Often times in designing our sprinkler systems, we need to use formulas to arrive at a value that is useful to us and our work.  In these formulas there are variables and constants that we may or may not understand but we mindlessly plug them into equations anyway because we know them by heart.  The Hazen-Williams formula is the formula we will most often use when calculating our sprinkler system.  In Hazen-Williams we need to input the inside diameter of the pipe be used, the flow in gallons per minute, and the C Factor of the pipe to derive the friction loss for 1′-0″ of pipe.  From memory we can probably recite the C values, 150 for CPVC, 120 for black pipe used in a wet system, and 100 for black pipe used in a dry system, etc, etc.  Perhaps in the course of our experience we learned that the C Factor represents the roughness on inside of the pipe, which is true.  But what does the number actually represent and how does it actually affect our calculations?

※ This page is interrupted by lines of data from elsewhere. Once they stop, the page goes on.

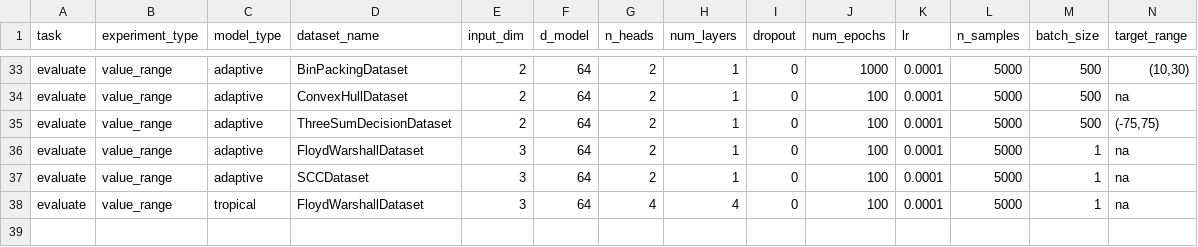
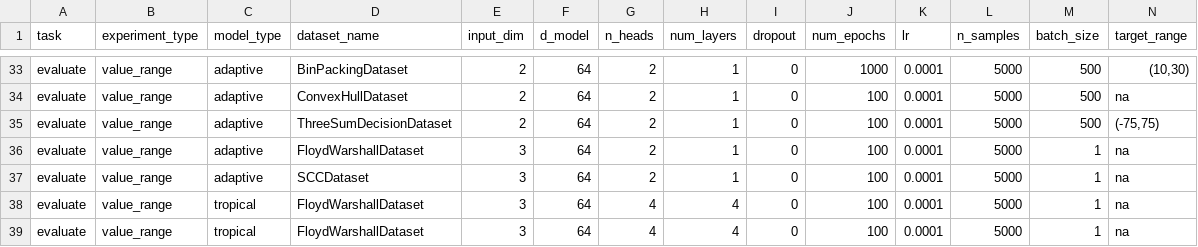
Before and after one commit to tavish-mishra/tropicalattentiontrials, a CSV file: jobs_to_do_evaluate.csv, drawn as a sheet; only a part is shown, gaps mark what is left out; rows hold the shown columns only; the diff names each change by its address in the sheet, - before the commit and + after, or states it on an @@ line.

```diff
--- a/jobs_to_do_evaluate.csv
+++ b/jobs_to_do_evaluate.csv
+row 39: evaluate | value_range | tropical | FloydWarshallDataset | 3 | 64 | 4 | 4 | 0 | 100 | 0.0001 | 5000 | 1 | na
```
Also changed, not shown: 3 other files.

As stated before, the C Factor is a representation of the roughness of pipe.  To find out the reason why we need to measure or represent the roughness of the pipe, we must first learn a little about how water likes to flow.  Water likes a nice, smooth, easy, and straight path to flow in, this is called a laminar flow.  In laminar flow conditions, there are few obstructions disturbing the flow path of water which results in very little friction loss. It should be fairly obvious that obstructions to the flow path of water causes friction loss through the pipe meaning it takes more pressure for a given amount of water to flow through a section of pipe with many obstructions then it would have it there were fewer obstructions.